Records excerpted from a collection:

..............................

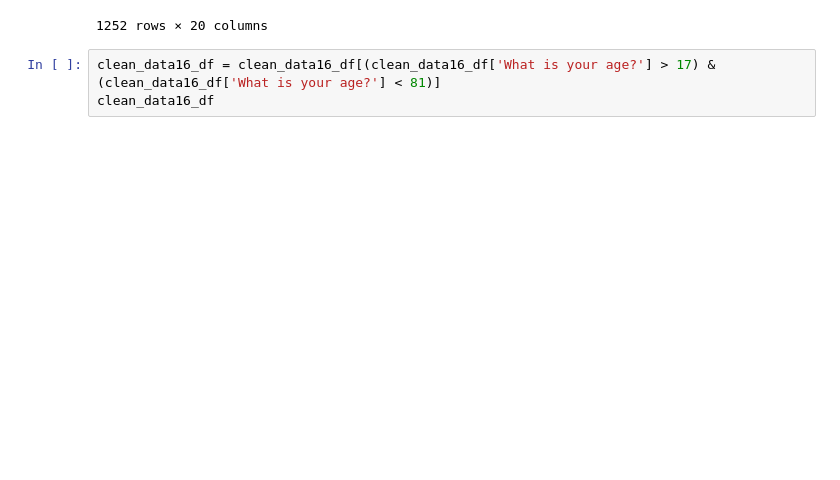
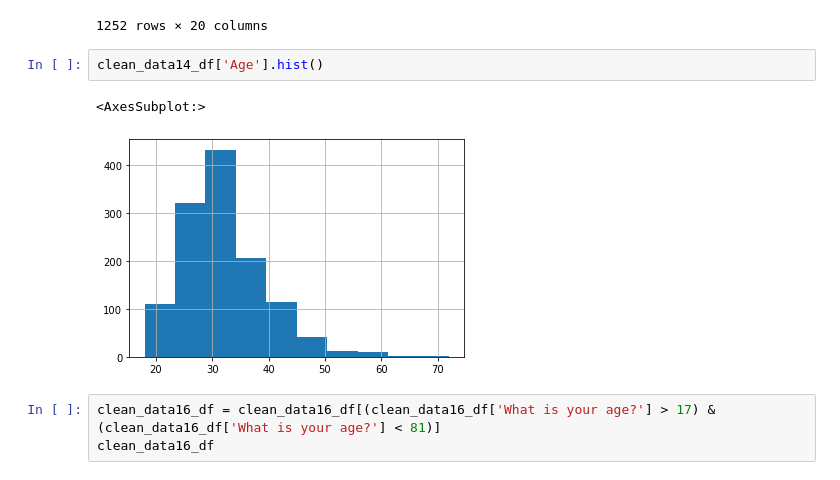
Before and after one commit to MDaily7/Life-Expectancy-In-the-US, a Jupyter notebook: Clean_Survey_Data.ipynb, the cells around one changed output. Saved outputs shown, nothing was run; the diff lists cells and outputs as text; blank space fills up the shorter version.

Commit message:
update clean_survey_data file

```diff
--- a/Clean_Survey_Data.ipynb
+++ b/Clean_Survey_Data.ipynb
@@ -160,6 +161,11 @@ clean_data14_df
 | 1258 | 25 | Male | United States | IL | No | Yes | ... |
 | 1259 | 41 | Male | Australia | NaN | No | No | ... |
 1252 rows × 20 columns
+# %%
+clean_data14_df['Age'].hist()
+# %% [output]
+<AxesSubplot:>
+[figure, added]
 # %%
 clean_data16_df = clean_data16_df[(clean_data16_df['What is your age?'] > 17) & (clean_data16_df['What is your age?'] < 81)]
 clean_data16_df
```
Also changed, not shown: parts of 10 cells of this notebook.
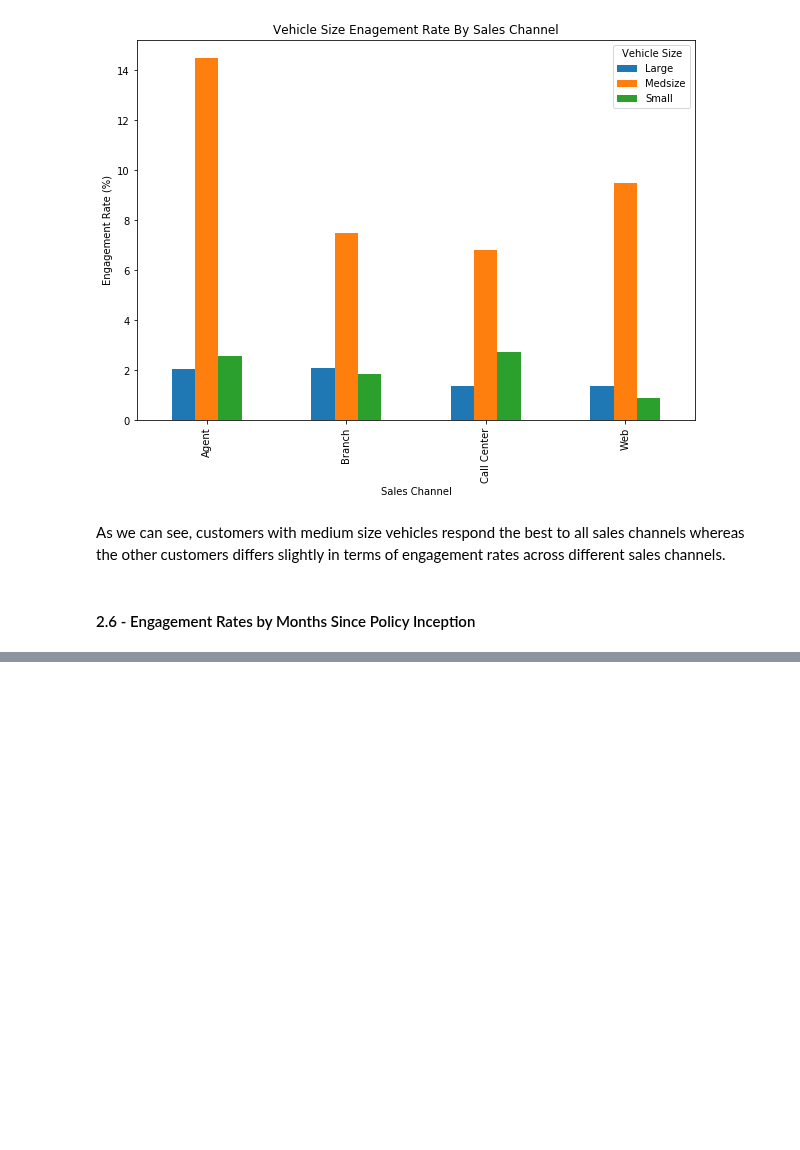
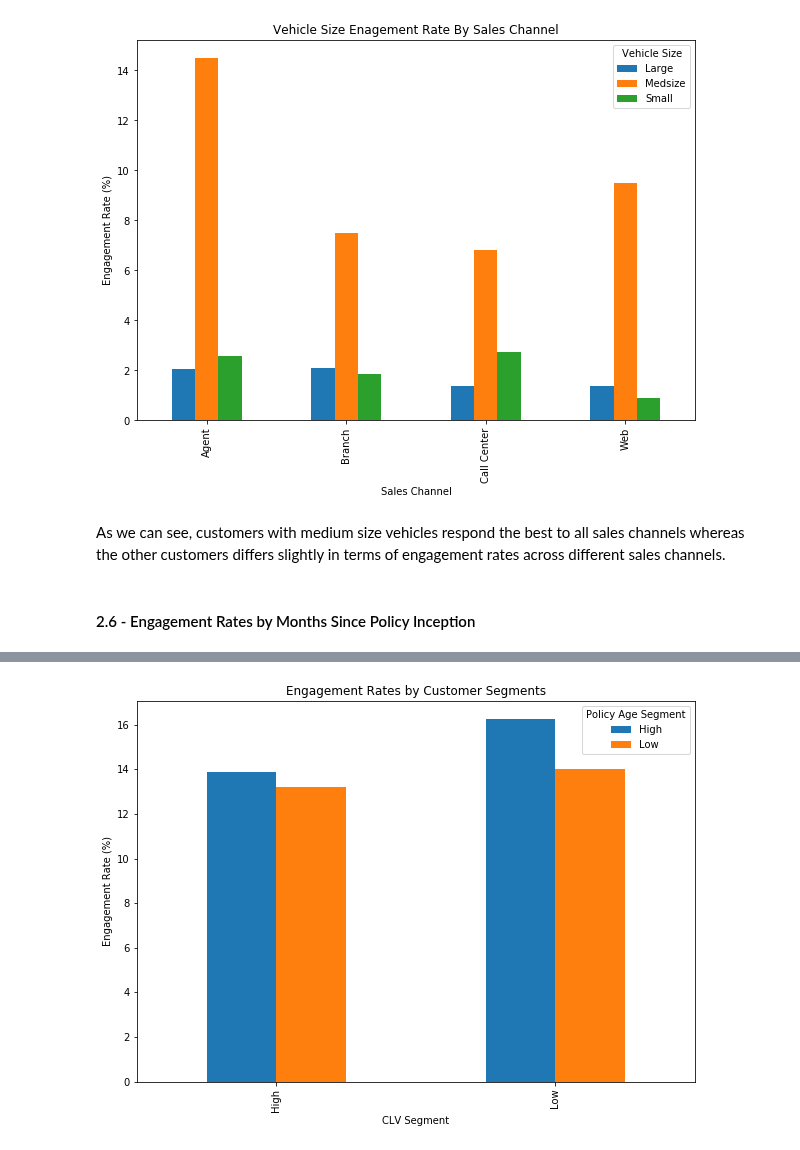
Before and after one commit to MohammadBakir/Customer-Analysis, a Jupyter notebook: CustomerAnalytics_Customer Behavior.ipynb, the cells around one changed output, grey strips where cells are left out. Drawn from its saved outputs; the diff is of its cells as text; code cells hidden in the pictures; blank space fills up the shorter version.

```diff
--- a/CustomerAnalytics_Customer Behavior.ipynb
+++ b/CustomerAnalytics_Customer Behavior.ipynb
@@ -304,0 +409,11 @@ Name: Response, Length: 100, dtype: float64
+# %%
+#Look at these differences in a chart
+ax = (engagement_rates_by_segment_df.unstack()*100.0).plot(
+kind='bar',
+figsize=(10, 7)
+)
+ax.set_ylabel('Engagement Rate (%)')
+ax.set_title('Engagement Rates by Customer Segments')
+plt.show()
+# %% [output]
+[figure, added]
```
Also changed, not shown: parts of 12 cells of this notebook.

..............................

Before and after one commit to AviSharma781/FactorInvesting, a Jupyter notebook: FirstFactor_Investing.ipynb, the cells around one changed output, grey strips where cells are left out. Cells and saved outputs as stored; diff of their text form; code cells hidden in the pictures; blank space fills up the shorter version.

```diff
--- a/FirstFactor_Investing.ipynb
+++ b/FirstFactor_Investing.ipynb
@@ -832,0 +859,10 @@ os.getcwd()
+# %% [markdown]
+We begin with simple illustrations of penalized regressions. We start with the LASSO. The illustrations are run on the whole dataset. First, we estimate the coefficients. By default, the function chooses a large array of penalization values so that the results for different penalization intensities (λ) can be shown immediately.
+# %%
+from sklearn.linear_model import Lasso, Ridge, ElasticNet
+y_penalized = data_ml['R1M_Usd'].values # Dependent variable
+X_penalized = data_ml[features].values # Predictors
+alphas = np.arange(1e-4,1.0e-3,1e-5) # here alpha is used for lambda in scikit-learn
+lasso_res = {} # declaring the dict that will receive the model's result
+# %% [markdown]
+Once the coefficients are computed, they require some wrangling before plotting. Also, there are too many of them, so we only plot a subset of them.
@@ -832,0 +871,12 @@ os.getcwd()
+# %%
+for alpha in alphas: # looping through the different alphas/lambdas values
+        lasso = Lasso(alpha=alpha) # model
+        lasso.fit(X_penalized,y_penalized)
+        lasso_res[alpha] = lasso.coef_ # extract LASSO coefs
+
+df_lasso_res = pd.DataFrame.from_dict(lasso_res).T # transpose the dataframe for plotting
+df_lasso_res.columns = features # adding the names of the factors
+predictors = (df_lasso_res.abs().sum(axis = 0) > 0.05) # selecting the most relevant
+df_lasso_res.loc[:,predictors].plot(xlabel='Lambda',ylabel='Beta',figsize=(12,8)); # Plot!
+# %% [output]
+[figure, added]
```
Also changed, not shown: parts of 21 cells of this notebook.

..............................

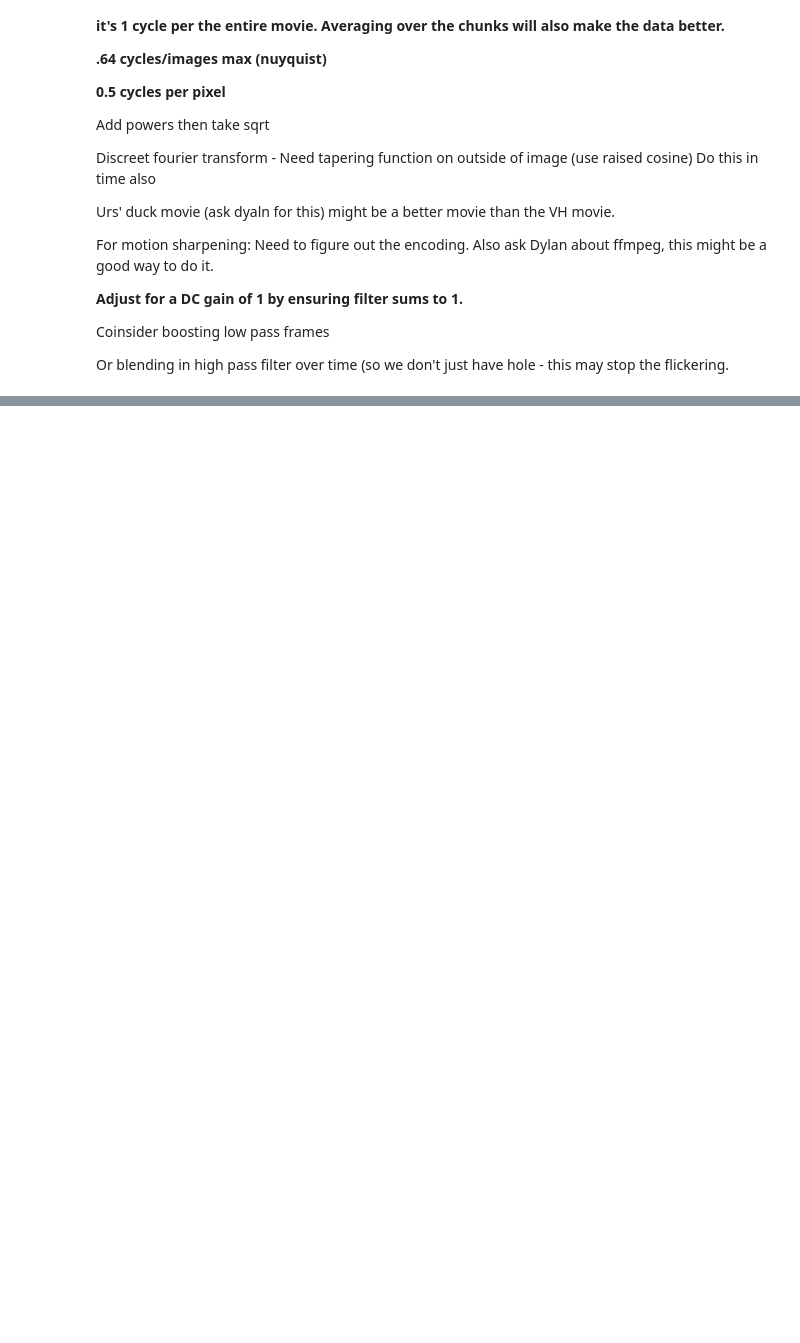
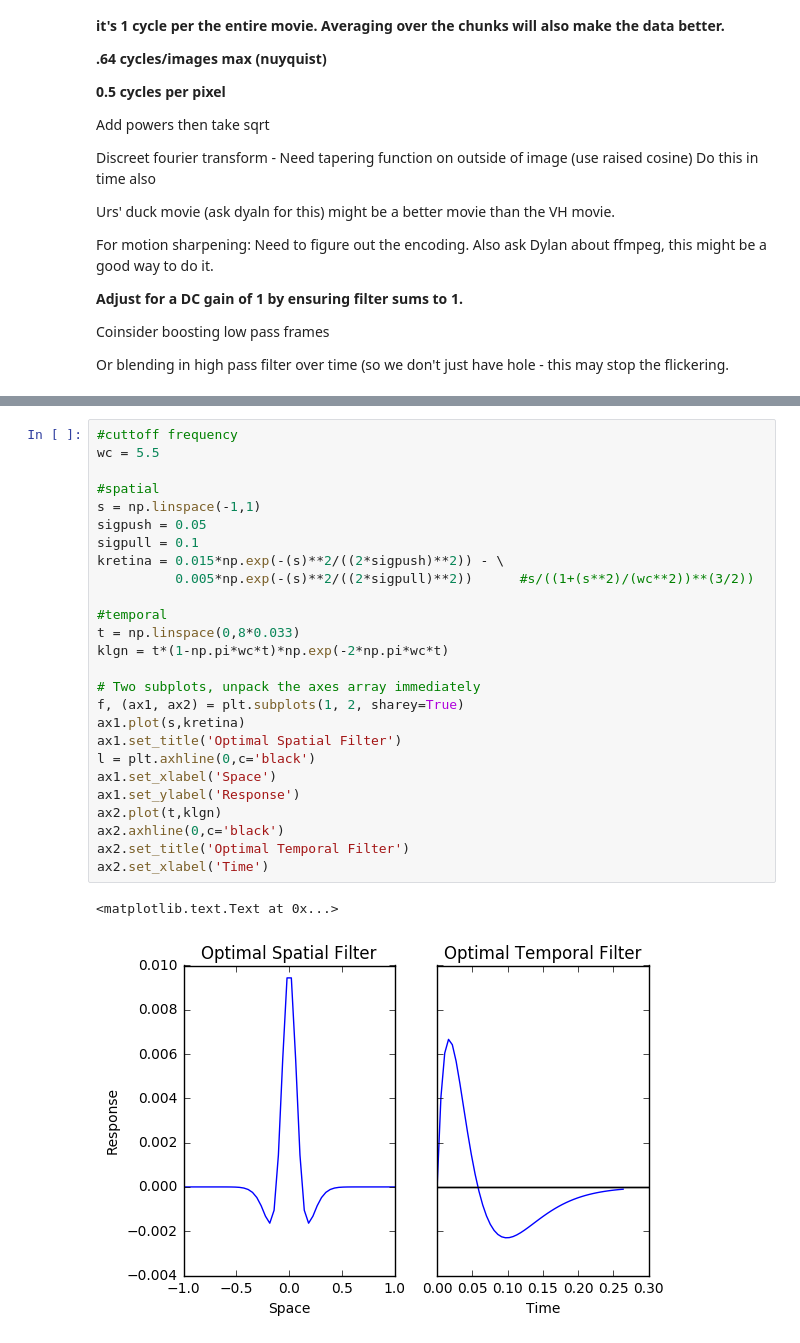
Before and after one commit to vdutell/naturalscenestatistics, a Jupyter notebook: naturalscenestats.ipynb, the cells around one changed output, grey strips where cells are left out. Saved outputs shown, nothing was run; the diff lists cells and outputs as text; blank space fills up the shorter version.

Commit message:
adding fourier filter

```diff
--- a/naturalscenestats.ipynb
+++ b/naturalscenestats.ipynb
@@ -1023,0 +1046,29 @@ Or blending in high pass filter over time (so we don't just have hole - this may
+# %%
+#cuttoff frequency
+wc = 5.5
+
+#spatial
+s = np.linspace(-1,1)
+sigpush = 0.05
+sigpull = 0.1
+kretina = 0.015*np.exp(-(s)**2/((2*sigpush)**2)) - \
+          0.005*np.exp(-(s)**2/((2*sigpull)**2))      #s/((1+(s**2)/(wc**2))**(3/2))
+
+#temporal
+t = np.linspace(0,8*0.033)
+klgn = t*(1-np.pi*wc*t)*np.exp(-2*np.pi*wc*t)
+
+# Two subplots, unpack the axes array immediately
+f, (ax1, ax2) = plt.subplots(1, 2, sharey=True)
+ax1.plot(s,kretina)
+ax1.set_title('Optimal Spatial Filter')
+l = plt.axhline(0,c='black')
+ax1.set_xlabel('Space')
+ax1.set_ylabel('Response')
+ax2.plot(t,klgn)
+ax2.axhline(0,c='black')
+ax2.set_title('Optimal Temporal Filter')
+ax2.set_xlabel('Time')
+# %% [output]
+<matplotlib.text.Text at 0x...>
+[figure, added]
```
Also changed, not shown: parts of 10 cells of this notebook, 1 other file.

..............................

» **Your instructions**: Look above for every line with the word "Also" and copy it.

» **Output for this task**:
Also changed, not shown: parts of 10 cells of this notebook.
Also changed, not shown: parts of 12 cells of this notebook.
+Once the coefficients are computed, they require some wrangling before plotting. Also, there are too many of them, so we only plot a subset of them.
Also changed, not shown: parts of 21 cells of this notebook.
Also changed, not shown: parts of 10 cells of this notebook, 1 other file.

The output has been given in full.